Photo by earl53 on Morgue File.
What is your very favorite holiday? Recount the specific memory or memories that have made that holiday special to you.
This is a toughy! It is hard for me to choose. For most of my life, Thanksgiving and Christmas would rank very close to one another. As I have gotten older, Easter has become more and more special to me as a believer in Christ. When it comes to memories though, I would say Thanksgiving and Christmas would rank at the top. I could easily choose either one and talk about memories surrounding both of them. But, I think I will choose the least obvious of the two and go with Thanksgiving.
Why Thanksgiving over Christmas? Well, I don’t really think I am putting one above the other. As a believer, obviously Christmas means a great deal to me. As I said about Easter, as I have grown older, it means more and more to me . . . that is, it’s true meaning; the celebration of my Lord and Savior Jesus Christ. And, of course, I have lots of great memories about Christmas from my younger years. But, in all honesty, most of those memories would settle on gifts and toys and Santa visits. I’m not saying there is anything wrong with this, but I have grown a bit weary (again as I have aged) with the whole commercialism of Christmas. But, don’t fear, I am not going to rant about that!
So, I shall go with Thanksgiving, if for no other reason, I have very fond and warm memories of my family for this holiday.
I remember when I was a child, I would sleep over at my Nanny’s house on Thanksgiving eve. She would have already begun cooking some of the entrees for the upcoming mouth-watering, belly-bloating, pants-stretching feast! The house would spell of seasonal spices and delectable desserts (especially pecan pies)!
I was always antsy on that Wednesday night. It was almost, though not quite, like my excitement on Christmas Eve. She would tuck me into bed, or perhaps more realistically, would say, Timothy, it’s time to go to bed, good night, and then expect me to find the bed myself and tuck myself into it! But hey, this is my story, so I can remember it however I want!
Anywho, the next morning I would wake bright and early. My uncle always slept on the couch in the living room. Of course, the living room is where the TV was. Now, on Thanksgiving morning, along with millions of other red-blooded Americans, I wanted to watch the parades. My uncle, however, was not one of those millions! He wanted to watch some Sci-Fi movie or B-rated Western. (He was a bit of a contrarian, to say the least!)

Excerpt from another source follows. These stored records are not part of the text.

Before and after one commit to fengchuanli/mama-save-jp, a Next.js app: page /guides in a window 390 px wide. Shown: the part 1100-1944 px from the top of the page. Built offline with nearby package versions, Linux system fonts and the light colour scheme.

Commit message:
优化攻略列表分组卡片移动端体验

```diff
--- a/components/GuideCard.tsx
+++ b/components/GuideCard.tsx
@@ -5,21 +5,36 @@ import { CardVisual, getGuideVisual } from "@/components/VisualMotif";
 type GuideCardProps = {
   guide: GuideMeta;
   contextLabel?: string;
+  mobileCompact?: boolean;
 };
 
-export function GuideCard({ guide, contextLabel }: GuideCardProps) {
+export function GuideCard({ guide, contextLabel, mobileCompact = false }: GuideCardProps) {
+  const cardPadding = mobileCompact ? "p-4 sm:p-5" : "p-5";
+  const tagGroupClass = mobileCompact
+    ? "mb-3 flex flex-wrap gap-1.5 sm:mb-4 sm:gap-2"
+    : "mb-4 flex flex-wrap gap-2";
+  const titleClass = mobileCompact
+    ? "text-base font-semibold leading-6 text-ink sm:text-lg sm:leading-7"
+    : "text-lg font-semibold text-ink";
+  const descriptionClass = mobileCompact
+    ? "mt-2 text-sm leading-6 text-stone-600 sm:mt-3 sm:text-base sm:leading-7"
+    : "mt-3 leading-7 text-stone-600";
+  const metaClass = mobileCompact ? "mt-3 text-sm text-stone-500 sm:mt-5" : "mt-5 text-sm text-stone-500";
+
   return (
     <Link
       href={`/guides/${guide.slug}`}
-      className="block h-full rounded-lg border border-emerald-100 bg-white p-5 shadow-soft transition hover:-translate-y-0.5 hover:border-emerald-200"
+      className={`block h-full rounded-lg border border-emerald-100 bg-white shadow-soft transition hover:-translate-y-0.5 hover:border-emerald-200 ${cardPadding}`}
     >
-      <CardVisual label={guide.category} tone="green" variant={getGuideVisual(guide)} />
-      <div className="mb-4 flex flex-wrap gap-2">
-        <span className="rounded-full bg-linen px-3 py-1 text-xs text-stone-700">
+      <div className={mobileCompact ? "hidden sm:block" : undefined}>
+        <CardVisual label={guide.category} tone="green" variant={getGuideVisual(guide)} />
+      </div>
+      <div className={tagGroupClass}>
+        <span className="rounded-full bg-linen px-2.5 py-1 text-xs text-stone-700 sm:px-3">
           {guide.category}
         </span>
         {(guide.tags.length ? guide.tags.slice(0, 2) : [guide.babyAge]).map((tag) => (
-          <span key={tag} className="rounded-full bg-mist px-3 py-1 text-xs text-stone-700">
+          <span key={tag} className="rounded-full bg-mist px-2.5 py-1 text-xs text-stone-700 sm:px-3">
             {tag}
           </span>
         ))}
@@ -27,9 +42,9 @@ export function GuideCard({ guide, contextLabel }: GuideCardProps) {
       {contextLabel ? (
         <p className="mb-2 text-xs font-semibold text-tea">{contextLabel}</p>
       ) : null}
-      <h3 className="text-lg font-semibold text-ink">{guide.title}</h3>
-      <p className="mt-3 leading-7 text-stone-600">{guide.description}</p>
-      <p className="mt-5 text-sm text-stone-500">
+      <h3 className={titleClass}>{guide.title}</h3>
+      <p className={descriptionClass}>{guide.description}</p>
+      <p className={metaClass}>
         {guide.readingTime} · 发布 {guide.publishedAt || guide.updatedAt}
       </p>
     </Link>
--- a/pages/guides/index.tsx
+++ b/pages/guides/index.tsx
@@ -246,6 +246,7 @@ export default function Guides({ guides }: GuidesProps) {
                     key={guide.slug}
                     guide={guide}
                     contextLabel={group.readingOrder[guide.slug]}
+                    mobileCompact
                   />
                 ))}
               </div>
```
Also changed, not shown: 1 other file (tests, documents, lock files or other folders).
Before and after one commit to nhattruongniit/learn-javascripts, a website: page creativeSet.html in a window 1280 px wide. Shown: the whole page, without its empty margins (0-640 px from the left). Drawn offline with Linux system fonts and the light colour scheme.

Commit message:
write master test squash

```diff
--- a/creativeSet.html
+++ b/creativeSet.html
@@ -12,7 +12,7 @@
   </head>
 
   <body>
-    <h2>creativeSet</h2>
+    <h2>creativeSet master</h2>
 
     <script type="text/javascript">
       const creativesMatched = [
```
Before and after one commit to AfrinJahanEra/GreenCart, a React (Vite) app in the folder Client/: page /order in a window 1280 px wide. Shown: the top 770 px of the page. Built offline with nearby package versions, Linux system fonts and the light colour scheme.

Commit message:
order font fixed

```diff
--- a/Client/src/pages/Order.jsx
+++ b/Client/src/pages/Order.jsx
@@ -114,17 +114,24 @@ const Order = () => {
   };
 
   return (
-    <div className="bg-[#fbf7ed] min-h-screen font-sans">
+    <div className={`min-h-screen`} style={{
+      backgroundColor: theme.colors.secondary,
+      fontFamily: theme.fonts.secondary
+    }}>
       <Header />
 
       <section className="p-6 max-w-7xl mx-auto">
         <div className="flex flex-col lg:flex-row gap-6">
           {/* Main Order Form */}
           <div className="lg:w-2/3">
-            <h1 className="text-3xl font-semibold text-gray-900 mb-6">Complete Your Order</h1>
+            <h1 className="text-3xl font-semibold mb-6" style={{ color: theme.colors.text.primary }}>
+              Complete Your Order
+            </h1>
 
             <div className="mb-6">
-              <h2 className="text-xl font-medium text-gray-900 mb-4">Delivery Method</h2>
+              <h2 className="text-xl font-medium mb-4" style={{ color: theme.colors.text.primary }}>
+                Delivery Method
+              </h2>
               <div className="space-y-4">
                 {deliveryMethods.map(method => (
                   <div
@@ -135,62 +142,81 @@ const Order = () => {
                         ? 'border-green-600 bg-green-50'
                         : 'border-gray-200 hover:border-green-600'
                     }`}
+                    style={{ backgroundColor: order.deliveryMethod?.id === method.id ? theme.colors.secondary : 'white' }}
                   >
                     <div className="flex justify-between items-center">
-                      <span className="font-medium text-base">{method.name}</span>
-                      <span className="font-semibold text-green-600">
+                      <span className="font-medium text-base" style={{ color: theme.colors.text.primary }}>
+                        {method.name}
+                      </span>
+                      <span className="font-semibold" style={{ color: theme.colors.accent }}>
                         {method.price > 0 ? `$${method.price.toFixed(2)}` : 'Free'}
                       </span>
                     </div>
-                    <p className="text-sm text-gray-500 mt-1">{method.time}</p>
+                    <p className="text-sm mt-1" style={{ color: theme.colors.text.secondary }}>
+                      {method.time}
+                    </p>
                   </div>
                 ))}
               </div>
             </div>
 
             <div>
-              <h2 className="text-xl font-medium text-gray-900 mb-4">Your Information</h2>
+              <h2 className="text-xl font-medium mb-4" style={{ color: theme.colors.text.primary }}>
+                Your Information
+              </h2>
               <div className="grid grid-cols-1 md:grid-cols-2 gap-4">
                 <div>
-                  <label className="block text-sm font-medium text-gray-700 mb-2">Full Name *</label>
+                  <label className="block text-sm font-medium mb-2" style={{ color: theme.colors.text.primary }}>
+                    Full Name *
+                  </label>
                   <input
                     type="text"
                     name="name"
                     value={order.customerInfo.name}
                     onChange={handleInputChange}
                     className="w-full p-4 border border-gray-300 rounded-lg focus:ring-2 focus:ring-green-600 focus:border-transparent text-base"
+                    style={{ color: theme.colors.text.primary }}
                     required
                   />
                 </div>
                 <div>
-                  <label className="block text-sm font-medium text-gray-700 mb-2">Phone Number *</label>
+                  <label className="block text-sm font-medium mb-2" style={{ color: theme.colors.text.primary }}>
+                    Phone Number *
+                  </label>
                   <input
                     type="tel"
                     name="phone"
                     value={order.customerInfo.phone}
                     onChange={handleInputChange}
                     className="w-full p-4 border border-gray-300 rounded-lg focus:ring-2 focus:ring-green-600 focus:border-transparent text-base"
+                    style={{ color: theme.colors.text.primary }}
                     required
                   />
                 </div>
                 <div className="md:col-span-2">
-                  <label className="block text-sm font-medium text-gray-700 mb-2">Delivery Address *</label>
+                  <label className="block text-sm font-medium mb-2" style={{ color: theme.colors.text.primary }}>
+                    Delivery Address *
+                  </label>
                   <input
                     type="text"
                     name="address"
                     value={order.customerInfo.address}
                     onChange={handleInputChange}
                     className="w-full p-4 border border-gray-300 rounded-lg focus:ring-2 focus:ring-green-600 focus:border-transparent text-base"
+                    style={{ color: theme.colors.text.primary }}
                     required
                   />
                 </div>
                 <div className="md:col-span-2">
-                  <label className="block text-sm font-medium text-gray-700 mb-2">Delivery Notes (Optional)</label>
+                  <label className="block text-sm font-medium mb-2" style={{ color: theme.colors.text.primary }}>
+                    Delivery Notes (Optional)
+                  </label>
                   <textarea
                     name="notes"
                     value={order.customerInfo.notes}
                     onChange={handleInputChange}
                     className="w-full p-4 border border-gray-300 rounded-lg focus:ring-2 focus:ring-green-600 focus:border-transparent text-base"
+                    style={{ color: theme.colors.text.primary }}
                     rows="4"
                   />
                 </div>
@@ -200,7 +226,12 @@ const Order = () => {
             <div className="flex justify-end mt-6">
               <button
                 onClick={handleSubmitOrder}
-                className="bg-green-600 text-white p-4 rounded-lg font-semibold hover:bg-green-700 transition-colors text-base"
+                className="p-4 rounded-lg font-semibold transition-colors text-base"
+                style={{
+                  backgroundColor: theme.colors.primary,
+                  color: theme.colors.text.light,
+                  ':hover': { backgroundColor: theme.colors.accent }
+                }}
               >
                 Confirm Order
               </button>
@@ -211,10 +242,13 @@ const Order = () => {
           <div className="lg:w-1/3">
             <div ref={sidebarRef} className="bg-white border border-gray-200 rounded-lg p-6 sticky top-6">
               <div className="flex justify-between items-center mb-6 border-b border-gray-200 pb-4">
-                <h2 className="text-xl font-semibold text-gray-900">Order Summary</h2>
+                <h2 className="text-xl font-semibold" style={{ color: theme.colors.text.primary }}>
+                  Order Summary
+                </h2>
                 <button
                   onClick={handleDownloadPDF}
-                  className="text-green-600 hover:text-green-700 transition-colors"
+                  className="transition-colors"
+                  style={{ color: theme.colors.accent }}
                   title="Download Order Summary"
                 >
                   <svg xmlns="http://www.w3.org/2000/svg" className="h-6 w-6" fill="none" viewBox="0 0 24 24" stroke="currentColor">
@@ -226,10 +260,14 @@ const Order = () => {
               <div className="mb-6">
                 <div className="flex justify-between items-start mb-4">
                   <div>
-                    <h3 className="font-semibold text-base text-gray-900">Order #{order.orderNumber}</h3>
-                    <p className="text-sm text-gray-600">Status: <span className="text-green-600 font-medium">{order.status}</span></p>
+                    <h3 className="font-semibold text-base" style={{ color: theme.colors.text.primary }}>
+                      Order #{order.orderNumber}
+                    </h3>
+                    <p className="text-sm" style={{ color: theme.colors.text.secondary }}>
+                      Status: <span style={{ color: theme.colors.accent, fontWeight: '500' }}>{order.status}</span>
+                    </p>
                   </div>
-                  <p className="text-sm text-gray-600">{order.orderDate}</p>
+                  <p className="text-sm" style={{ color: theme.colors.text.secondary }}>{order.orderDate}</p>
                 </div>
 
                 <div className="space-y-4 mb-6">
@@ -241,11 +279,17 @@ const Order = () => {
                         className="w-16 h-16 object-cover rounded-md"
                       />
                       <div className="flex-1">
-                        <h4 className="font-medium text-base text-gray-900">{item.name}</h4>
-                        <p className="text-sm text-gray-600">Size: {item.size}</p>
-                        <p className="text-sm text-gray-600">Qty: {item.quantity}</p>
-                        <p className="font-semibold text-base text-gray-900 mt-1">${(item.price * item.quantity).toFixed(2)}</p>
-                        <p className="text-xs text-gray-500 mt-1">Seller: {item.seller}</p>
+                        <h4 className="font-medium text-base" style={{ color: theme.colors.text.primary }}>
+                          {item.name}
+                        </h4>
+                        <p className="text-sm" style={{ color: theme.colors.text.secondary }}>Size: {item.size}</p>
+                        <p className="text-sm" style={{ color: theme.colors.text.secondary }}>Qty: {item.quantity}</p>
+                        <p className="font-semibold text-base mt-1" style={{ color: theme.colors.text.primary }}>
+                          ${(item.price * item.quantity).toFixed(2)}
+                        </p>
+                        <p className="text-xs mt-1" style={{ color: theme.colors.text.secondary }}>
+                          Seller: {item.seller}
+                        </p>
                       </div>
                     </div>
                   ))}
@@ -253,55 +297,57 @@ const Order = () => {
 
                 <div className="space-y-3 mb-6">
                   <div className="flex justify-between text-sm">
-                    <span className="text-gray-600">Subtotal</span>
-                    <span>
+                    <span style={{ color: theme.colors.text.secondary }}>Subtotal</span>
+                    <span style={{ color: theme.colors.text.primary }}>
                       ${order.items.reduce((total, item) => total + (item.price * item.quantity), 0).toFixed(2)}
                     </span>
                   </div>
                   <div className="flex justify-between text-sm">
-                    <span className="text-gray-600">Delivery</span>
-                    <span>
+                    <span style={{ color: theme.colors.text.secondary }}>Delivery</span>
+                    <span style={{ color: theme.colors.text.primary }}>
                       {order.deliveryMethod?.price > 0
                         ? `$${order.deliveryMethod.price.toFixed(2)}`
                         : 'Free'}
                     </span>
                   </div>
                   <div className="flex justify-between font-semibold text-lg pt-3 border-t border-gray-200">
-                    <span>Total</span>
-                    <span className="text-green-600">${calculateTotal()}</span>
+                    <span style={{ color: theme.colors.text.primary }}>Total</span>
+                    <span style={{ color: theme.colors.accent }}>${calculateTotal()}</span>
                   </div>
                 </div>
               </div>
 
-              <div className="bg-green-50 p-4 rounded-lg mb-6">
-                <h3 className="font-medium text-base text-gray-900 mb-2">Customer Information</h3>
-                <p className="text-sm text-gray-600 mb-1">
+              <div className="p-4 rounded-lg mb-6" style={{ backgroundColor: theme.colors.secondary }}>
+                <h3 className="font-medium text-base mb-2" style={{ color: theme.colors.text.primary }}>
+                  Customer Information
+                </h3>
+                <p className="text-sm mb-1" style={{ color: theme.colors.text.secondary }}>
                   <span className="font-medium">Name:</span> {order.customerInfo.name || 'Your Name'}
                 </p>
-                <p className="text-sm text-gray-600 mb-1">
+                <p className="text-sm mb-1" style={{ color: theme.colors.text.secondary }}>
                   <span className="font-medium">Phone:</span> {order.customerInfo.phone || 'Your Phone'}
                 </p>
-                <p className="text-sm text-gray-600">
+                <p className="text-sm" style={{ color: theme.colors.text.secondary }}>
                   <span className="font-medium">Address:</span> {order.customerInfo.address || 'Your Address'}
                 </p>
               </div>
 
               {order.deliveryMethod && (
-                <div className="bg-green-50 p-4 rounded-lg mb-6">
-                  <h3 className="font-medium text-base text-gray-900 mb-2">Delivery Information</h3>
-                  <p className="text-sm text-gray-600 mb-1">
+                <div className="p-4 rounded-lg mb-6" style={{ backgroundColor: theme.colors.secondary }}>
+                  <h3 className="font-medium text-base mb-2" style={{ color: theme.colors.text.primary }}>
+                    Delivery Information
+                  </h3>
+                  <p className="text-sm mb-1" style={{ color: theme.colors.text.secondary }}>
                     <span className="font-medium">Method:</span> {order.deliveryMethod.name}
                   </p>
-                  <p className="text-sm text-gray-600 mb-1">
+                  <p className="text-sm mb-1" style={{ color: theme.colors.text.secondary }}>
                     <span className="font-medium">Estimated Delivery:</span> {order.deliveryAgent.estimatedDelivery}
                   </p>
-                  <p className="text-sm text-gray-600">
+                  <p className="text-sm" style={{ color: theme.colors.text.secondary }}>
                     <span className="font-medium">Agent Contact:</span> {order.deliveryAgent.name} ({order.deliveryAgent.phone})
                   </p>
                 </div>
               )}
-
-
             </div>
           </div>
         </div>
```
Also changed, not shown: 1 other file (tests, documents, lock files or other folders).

Fortunately, I had my Nanny on my side and the parades would win the day! Of course, I had to then listen to my uncle complain about it the rest of the morning!
There we would be, watching these gigantic floats hopping and bopping down the streets of New York City. I loved the floats and the bands and the commentary. Of course, as a child, I always anticipated seeing good ole Saint Nick at the end of the parade.
After the parade, I would “help” my Nanny with the rest of the meal. One thing that became my thing to do was putting pimento cheese on cut up celery sticks. I’m not sure where this little dish came from, but it was always a favorite of my Nanny’s. The hardest part of the whole thing was popping the top off the pimento cheese glass jar. I have no doubts there have been many a hospital visit made in the wake of trying to open that vacuum sealed lid!
I would help her get out the dishes, you know the special dishes, the ones only used on special occasions. We would wash them and dry them. We would set the dining table. By then, most of the family had arrived, ready to dig in. We would have turkey and dressing, potatoes, ham, beans, casseroles, the celery sticks, cranberry sauce, ham-wrapped onions (one of my faves!), deviled eggs and who knows what!
I can see all of us sitting around the table, eating and enjoying the moment. It is funny how those younger years always seem so innocent and happy and carefree . . . of course, like all times, they really weren’t. Our family had our problems and issues (don’t get me started!) just like everyone else at all other times.
Nostalgia has a way of playing tricks on our mind and our memories I suppose. We remember things as ideal, almost Rockwell-esque. But, I don’t know, maybe that’s what makes it all so special. In spite of the problems, we can still remember the good in them. We can still hold to those things that are pure and lasting. Maybe that is the true gift of those times.
We should remind ourselves that our present will one day be our remembrances. And, we will look back, and hopefully, remember them fondly. I think this is part of the indelible spirit within us. It is part of the divine spark to see the good and nurture the grace of those times as a lasting memorial.
Yes, I know not everyone is so blessed. I know some had such monstrosities of childhoods that no good can be found in their memories. This is truly sad. I hope and pray for those souls they can make better memories now.
So, remember and reflect. Old smells and voices of those who have since passed this walk of life into the next. Remember the good, hold on to those times, not for the sake of nostalgia or escapism, but to remind us all of the things that really matter in life.
Who knows, it may inspire us to be even better people in the present!